Ol Jogi is much more than just another lodge: it is an entire 58,000-acre Wildlife Conservancy. Our tourism was never designed to generate profits but instead was created solely to support our community and wildlife conservation efforts.

Why We Offer Tourism Within Ol Jogi

We are passionate about the meaningful work carried out on Ol Jogi, and it gives us pleasure to share this with you. We hope that when you stay with us, you’ll end up leaving with a new sense of appreciation surrounding the ongoing efforts which are a part of modern Conservation.

How We Offer Tourism

The way we offer tourism is unique in Africa. We are the only Conservancy of this magnitude that is booked exclusively for one group of guests at a time. Total privacy and freedom is the outcome. Being able to explore such pristine nature, without seeing other minivans and tourists has become a very rare luxury.


What Tourism Supports
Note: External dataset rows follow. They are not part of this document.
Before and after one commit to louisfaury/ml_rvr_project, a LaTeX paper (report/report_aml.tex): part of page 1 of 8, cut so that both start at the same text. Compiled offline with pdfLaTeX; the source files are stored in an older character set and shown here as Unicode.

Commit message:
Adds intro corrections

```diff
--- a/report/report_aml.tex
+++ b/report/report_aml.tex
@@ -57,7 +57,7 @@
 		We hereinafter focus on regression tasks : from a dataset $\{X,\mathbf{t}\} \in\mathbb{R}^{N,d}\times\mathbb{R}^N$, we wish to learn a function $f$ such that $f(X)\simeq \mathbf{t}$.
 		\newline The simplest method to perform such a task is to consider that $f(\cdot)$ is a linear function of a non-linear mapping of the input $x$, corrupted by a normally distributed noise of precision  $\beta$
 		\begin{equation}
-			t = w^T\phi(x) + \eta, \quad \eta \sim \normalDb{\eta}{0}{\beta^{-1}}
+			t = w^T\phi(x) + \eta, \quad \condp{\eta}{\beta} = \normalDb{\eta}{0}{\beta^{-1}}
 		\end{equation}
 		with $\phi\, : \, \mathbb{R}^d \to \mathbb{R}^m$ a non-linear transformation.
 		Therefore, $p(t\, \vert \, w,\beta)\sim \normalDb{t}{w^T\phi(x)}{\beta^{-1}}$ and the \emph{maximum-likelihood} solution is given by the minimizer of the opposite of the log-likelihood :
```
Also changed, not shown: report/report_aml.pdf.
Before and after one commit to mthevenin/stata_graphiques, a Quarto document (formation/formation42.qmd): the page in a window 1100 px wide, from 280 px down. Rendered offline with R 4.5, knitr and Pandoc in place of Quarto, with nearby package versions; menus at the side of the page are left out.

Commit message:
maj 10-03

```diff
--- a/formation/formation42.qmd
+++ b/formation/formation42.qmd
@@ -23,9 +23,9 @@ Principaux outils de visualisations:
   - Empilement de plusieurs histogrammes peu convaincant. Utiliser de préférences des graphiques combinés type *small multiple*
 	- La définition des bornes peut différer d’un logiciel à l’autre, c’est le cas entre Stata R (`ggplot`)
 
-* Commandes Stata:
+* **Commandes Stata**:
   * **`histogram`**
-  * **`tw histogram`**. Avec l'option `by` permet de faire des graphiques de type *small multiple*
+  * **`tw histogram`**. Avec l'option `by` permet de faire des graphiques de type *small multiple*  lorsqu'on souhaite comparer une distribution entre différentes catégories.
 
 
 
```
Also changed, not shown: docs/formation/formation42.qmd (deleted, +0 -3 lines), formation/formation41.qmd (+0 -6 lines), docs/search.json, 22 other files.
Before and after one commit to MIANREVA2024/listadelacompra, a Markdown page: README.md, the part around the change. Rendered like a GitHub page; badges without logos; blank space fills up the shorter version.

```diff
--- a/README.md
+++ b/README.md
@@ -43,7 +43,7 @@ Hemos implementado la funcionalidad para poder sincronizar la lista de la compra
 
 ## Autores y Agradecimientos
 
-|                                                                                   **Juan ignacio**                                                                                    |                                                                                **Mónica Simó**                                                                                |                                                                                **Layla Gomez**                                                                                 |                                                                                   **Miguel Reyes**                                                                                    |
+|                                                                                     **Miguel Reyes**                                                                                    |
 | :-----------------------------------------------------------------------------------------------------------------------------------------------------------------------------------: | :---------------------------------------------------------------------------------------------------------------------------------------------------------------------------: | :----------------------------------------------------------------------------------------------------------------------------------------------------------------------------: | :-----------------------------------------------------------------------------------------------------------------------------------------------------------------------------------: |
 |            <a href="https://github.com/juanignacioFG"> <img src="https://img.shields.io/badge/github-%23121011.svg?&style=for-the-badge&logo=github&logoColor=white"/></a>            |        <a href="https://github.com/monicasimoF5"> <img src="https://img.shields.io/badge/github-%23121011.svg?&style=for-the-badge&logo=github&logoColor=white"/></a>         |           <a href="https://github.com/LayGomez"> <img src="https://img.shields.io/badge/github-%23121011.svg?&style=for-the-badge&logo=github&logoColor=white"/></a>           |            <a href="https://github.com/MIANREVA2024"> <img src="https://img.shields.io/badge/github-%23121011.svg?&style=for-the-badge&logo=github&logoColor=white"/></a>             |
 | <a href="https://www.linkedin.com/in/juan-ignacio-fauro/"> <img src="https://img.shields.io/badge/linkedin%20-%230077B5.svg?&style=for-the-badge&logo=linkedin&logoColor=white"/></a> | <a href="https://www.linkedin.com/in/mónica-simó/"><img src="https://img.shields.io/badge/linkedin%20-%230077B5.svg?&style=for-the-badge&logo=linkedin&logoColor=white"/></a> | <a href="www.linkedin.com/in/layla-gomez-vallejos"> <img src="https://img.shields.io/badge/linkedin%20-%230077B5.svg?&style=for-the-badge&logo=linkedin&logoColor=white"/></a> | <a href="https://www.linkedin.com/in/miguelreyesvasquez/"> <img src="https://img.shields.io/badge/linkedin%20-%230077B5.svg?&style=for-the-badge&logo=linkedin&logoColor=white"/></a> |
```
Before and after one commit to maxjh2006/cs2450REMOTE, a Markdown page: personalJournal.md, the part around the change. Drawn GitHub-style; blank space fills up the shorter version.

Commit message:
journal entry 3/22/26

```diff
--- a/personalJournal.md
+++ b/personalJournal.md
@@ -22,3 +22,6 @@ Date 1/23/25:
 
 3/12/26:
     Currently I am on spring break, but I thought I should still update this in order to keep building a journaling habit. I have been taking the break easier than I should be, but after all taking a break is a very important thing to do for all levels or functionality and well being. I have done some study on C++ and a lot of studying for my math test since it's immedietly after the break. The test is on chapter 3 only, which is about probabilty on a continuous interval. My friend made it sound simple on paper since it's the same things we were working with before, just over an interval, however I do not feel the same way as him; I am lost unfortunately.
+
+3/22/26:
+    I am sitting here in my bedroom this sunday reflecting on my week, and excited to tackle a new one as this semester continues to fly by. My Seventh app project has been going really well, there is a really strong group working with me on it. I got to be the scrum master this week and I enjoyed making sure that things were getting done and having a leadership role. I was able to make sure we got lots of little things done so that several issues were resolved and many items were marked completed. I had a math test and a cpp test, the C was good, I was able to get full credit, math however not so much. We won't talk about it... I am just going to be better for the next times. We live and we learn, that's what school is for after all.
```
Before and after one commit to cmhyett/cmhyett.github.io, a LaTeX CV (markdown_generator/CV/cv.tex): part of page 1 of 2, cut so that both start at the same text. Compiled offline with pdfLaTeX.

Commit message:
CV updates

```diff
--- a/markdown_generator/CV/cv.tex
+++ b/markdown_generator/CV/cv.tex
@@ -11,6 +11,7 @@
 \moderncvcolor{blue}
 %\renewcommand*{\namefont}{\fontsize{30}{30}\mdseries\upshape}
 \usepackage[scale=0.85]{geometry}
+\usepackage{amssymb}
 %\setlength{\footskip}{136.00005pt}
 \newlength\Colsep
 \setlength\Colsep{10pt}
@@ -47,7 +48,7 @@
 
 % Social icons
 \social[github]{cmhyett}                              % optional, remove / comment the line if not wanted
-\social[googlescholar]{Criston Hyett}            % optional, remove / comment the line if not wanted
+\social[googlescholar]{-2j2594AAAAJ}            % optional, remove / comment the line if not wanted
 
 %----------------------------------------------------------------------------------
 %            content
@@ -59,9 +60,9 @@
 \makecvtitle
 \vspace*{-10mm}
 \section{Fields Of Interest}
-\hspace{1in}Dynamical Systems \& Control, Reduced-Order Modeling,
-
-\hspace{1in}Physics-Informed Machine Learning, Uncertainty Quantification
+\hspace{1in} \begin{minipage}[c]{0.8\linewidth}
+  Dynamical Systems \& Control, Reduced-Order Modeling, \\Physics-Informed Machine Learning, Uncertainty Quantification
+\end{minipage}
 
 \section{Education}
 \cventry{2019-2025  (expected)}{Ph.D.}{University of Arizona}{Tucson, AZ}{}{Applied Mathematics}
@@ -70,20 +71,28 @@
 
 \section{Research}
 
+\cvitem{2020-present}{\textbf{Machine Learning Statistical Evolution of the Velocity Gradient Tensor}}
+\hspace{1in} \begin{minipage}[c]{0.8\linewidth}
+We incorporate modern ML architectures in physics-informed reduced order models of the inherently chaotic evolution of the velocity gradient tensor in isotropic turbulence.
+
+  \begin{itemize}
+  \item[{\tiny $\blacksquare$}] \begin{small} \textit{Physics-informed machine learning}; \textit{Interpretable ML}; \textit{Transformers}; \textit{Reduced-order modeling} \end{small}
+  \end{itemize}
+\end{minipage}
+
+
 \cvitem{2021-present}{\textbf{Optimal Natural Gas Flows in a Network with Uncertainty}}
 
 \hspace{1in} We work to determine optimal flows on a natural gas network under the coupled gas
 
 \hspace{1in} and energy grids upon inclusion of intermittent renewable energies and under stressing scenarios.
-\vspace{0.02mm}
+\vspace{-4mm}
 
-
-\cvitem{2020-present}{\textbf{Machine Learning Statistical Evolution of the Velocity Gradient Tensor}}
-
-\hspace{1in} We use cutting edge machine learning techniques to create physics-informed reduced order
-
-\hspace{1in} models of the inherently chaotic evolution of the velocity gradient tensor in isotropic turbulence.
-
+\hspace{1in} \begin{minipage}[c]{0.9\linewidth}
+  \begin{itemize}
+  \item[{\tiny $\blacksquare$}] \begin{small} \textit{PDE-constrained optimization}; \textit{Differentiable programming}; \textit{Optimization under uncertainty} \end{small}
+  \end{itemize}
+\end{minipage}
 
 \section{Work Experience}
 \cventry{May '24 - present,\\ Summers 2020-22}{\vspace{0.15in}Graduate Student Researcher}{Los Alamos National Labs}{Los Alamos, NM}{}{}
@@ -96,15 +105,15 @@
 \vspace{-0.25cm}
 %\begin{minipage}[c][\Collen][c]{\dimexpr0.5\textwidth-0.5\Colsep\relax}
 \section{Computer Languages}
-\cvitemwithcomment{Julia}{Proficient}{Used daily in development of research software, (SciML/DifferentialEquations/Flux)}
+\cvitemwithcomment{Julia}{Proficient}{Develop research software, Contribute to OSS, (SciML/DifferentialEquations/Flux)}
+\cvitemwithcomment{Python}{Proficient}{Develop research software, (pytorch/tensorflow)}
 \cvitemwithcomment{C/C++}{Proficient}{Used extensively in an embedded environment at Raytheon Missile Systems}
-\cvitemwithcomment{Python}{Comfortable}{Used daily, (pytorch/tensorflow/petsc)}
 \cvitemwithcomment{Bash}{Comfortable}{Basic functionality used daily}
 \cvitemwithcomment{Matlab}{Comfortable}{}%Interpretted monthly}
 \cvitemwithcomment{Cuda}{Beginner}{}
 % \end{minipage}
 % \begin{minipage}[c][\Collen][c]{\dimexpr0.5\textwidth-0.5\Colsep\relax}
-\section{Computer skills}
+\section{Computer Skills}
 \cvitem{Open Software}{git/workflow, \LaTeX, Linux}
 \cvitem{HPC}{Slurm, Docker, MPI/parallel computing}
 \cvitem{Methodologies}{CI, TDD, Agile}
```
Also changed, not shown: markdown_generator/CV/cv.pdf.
All profits generated from your stay with us are reinvested in our efforts surrounding wildlife conservation and community support. Choosing to stay at Ol Jogi means you have decided to play a part in this meaningful cause.

Additional Information

  • Ol Jogi is located at 5,600 feet near the Equator on the Laikipia Plateau of Mt. Kenya
  • The climate is comfortable year round with daytime temperatures averaging 24°C
  • We are in a malaria free zone, making it an ideal place for families with young children
  • The best way to get to Ol Jogi from Nairobi is by private air charter, and is a 40 minute scenic flight
  • Ol Jogi can only be booked exclusively for one family or a group of friends at a time
  • We have a total of 11 bedrooms available, which can house groups of up to 20+ guests
  • For larger groups, Ol Jogi is able to setup luxurious tents nearby the home, and can therefore increase our capacity to any size
  • Ol Jogi’s location is ideally located to discover the diversity of northern Kenya. A short helicopter flight will have you flying over the glaciers of Mt. Kenya, and in the opposite direction you can see the Great Rift Valley with volcanoes, sand dunes and the largest population of pink flamingoes in the world.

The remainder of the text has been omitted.